On This Day in 1977: Sid Vicious uses a bicycle chain very irresponsibly
40 years ago today, one of the most infamous incidents in the all-too-short life and times of Sid Vicious took place within the walls of a legendary London punk club.
Having spent the initial months of 1976 slowly but surely building up their reputation as one of the premier punk bands in London, the Sex Pistols found themselves returning to the famed 100 Club in London for the fifth time. At this stage of their career, Glen Matlock was still the band’s bassist, but the aforementioned Mr. Vicious was very much one of the Pistols’ regular hangers-on, and he was hanging out with them that very night.
Also in attendance for the band’s performance: Nick Kent, a rock journalist of some note at that point, thanks to his work in New Musical Express. A few years earlier, however, Kent had become acquainted with Malcolm McLaren, and while he was spending time with McLaren, he played a few songs with an embryonic lineup of the Pistols –one prior to Johnny Rotten entering the mix – and reportedly helped shift the band’s musical template away from the Small Faces and toward the Stooges and the Modern Lovers. (Mind you, Kent’s the one who reported it.) Kent also spent some time in a relationship with Chrissie Hynde prior to the forming of the Pretenders, but per Hynde’s remarks in Jon Savage’s England’s Dreaming, he had a problem with jealousy, one which ultimately led her to leave the UK for Paris…ah, but that’s a story for another time.

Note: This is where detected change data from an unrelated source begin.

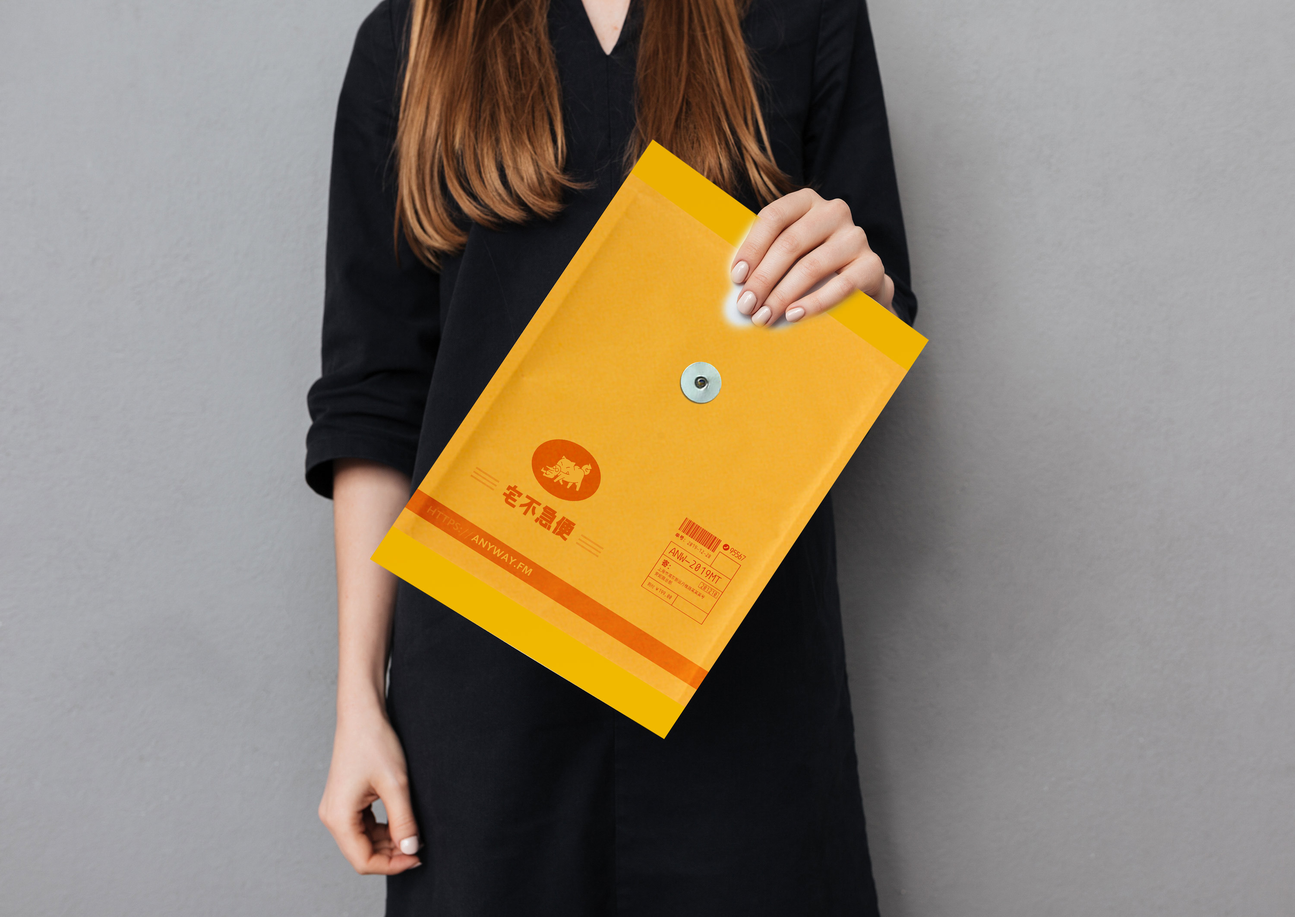
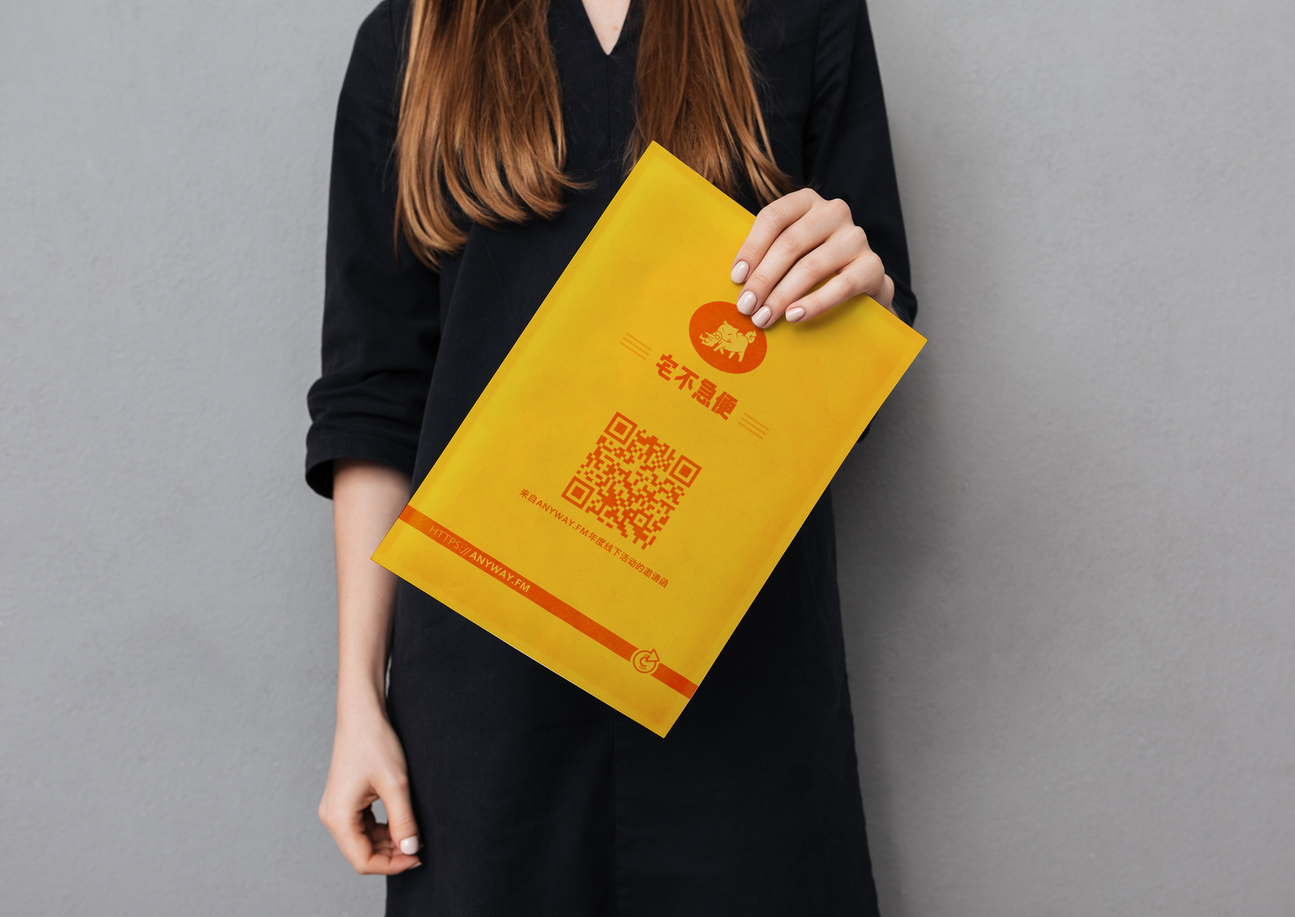
细节更新和图片优化

Changed region(s): [[0.279, 0.1554, 0.713, 0.8079], [0.403, 0.3418, 0.434, 0.404]]

diff --git a/assets/styles.css b/assets/styles.css
@@ -14,7 +14,7 @@ body{
 	text-rendering: optimizeLegibility;
 	-webkit-font-smoothing: antialiased;
 	-moz-osx-font-smoothing: grayscale;
-	font-family: 'Anyway Type', 'Myriad Pro', 'PingFang SC', 'Microsoft YaHei', sans-serif;
+	font-family: 'Myriad Pro', 'PingFang SC', 'Microsoft YaHei', sans-serif;
 	text-align: left;
 	color: #fff;
 	line-height: 1;
@@ -34,7 +34,7 @@ body{
 	position: fixed;
 	left: 0; top: 0;
 	width: 100vw; height: 100vh;
-	background: url(bg.jpg) no-repeat center center;
+	background: url('bg.jpg') no-repeat center center;
 	background-size: cover;
 	background-attachment: fixed;
 	background: #1f1e24;
@@ -54,12 +54,12 @@ body{
 	width: var(--packageWidth); height: calc(var(--packageWidth) * 1.4);
 }
 .package-1{
-	background: url(package-2.png) no-repeat center center;
+	background: url('package-2.png') no-repeat center center;
 	background-size: contain;
 }
 
 .package-2{
-	background: url(package.jpg) no-repeat center bottom;
+	background: url('package.jpg') no-repeat center bottom;
 	background-size: contain;
 }
 
@@ -82,7 +82,7 @@ body{
 	position: absolute;
 	left: 0; top: 0;
 	width: 100%; height: 100%;
-	background: url(envelope-top.png) no-repeat center top;
+	background: url('envelope-top.png') no-repeat center top;
 	transform-origin: top;
 	background-size: cover;
 	opacity: 1;
@@ -93,7 +93,7 @@ body{
 	backface-visibility: hidden;
 }
 #envelope-top-2{
-	background-image: url(envelope-top-2.png);
+	background-image: url('envelope-top-2.png');
 	box-shadow: 0 -2px 0 #38363e;
 }
 /* ~Letter */
@@ -101,7 +101,7 @@ body{
 	display: block;
 	width: calc(var(--envelopeWidth) * .4); height: calc(var(--envelopeWidth) * .78);
 	transition: all .3s ease-out;
-	background: #38363e url(letter.jpg) center center no-repeat;
+	background: #38363e url('letter.jpg') center center no-repeat;
 	background-size: contain;
 	position: absolute;
 	transform: rotateZ(90deg);
@@ -113,7 +113,7 @@ body{
 	position: absolute;
 	left: 0; top: 0;
 	width: 100%; height: 100%;
-	background: url(envelope-cover.png) bottom no-repeat;
+	background: url('envelope-cover.png') bottom no-repeat;
 	background-size: cover;
 	pointer-events: none;
 }
@@ -179,7 +179,7 @@ body{
 	opacity: 1;
 }
 .indicator > .inner{
-	background: url(indicator.png) no-repeat;
+	background: url('indicator.png') no-repeat;
 	background-size: contain;
 	width: 2rem; height: 2rem;
 	animation: shaking 1s ease-out infinite both;
@@ -202,7 +202,7 @@ body{
 .final{
 	width: calc(var(--envelopeWidth) * .4); height: calc(var(--envelopeWidth) * .78);
 	width: 100vw; height: 195vw;
-	background: #38363e url(letter.jpg) center center no-repeat;
+	background: #38363e url('letter.jpg') center center no-repeat;
 	background-size: contain;
 	display: block;
 }
@@ -283,7 +283,7 @@ body{
 	position: fixed;
 	left: 0; top: 0;
 	width: 100vw; height: 100vh;
-	background: #a8a8ac url(desktop.jpg) no-repeat center center;
+	background: #a8a8ac url('desktop.jpg') no-repeat center center;
 	background-size: cover;
 }
 .footer{
@@ -292,7 +292,28 @@ body{
 	padding: 3em 1em 1em;
 	width: 100vw;
 	text-align: center;
-	font-weight: 700;
+	font-weight: 400;
 	color: rgba(255,255,255,.7);
-	background: linear-gradient(0deg, rgba(0,0,0,.3) 0%, rgba(0,0,0,0) 100%);
+	font-size: 14px;
+	line-height: 1.56;
+	background: linear-gradient(0deg, rgba(0,0,0,.5) 0%, rgba(0,0,0,0) 100%);
+	font-family: 'Anyway Type', 'Myriad Pro', 'PingFang SC', 'Microsoft YaHei', sans-serif;
+
+}
+.footer a{
+	font-weight: 700;
+	color: #fff;
+	text-decoration: none;
+	border-bottom: 1px dotted rgba(255,255,255,.5);
+}
+.footer a:hover{
+	background:rgba(255,255,255,.2);
+}
+@font-face{
+	font-family: 'Anyway Type';
+	src: url("https://s.anw.red/font/calluna-sans-regular.woff2") format('woff2'),
+		url("https://s.anw.red/font/calluna-sans-regular.woff") format('woff');
+	font-weight: 400;
+	font-style: normal;
+	font-display: fallback;
 }

diff --git a/index.html b/index.html
@@ -16,13 +16,13 @@
 	<meta property="og:type" content="website">
 	<meta property="og:title" content="安妮赏 · 2019 年度颁奖盛典">
 	<meta property="og:description" content="设计播客 Anyway.FM 的上海站线下活动">
-	<meta property="og:image" content="https://s.anw.red/2019-guangdong/preview.jpg">
+	<meta property="og:image" content="assets/desktop.jpg">
 
 	<meta name="twitter:card" content="summary" />
 	<meta name="twitter:description" content="设计播客 Anyway.FM 的上海站线下活动" />
 	<meta name="twitter:title" content="安妮赏 · 2019 年度颁奖盛典" />
 	<meta name="twitter:site" content="@anyway__fm" />
-	<meta name="twitter:image" content="https://s.anw.red/2019-guangdong/preview.jpg" />
+	<meta name="twitter:image" content="assets/desktop.jpg" />
 
 	<script src="assets/anime.min.js"></script>
 
@@ -83,7 +83,7 @@
 	</div>
 
 	<div id="desktop">
-		<div class="footer">这次 JJ 比较偷懒，没有适配桌面端，请用手机扫码~</div>
+		<div class="footer">这次 JJ 比较偷懒，没有适配桌面端，请用手机扫码~<br>Anyway.Member 会员朋友们请直接登录<a href="https://anyway.fm/member/" target="_blank">会员中心</a>报名~</br></div>
 	</div>
 
 

diff --git a/gulpfile.js b/gulpfile.js
@@ -6,7 +6,7 @@ var htmlReplace = [
 ];
 
 var cssReplace = [
-	[ 'url(', 'url(https://s.anw.red/2019-shanghai/' ]
+	[ 'url(\'', 'url(\'https://s.anw.red/2019-shanghai/' ]
 	// [ '\'images/', '\'https://s.anw.red/anyway.fm/' ],
 ];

That night at the 100 Club, things were tense between Kent and the Pistols, a situation which Lydon indicated in his autobiography, Rotten: No Irish, No Blacks, No Dogs, was due to Kent having spent no small amount of ink making disparaging remarks about his status as the band’s singer. “He apparently rehearsed with the band sometime before and told people I shouldn’t be up there,” wrote Lydon. “Then [he] would constantly slag me off in the press, so when he turned up at our gigs, I would have something to say to him along those lines. Maybe the discussion continued and was pursued by Wobble and Sid.”
(The Wobble in question is Jah Wobble, who would go on to become a member of Public Image Limited. But you probably already knew that.)
The moment that still lives in infamy 40 years later began when Kent – who had come to the club with Howard Thompson, A&R man for Island Records, and Michael Beale, the graphic designer for pub rock heroes Eddie and the Hot Rods – found himself in a position where Vicious was standing directly in front of him.
“I tapped him on the shoulder and I said, very careful: ‘Could you move over?” Kent recalled in England’s Dreaming. “Sid immediately pulled his [bicycle] chain out. He made some remark which he thought was insulting like: ‘I don’t like your trousers.’ The guy next to me immediately makes a motion towards Vicious and then pulls his knife out and he really wants to cut my face. Years later I find out his name is Wobble. This was a real speed freak, and this is when it got very unhealthy. I remember putting my hands up and not moving a muscle, and then Vicious tapped him on the shoulder and he disappeared immediately. It was all set up: Vicious then had a clear aim and got me with the bike chain.”
Wobble was remarkably dismissive of the incident with Kent in his conversation with Savage (“Sid wasn’t a rucker, but he lashed him with a chain and then I had a go, but we were just mucking about”), and to be fair, even Kent himself admitted that it wasn’t painful, just really, really bloody. Still, it was an incident which is perpetually cited in nutshell retellings of Vicious’ life story, and if you enjoy a good ironic ending for the events that took place 40 years ago today, here’s one that’ll make your day: Vivienne Westood, McLaren’s significant other at the time, came up to Kent after the violence had concluded and said of Vicious, “Oh God, that guy’s a psychopath. He’ll never be at one of our concerts again, I promise that!”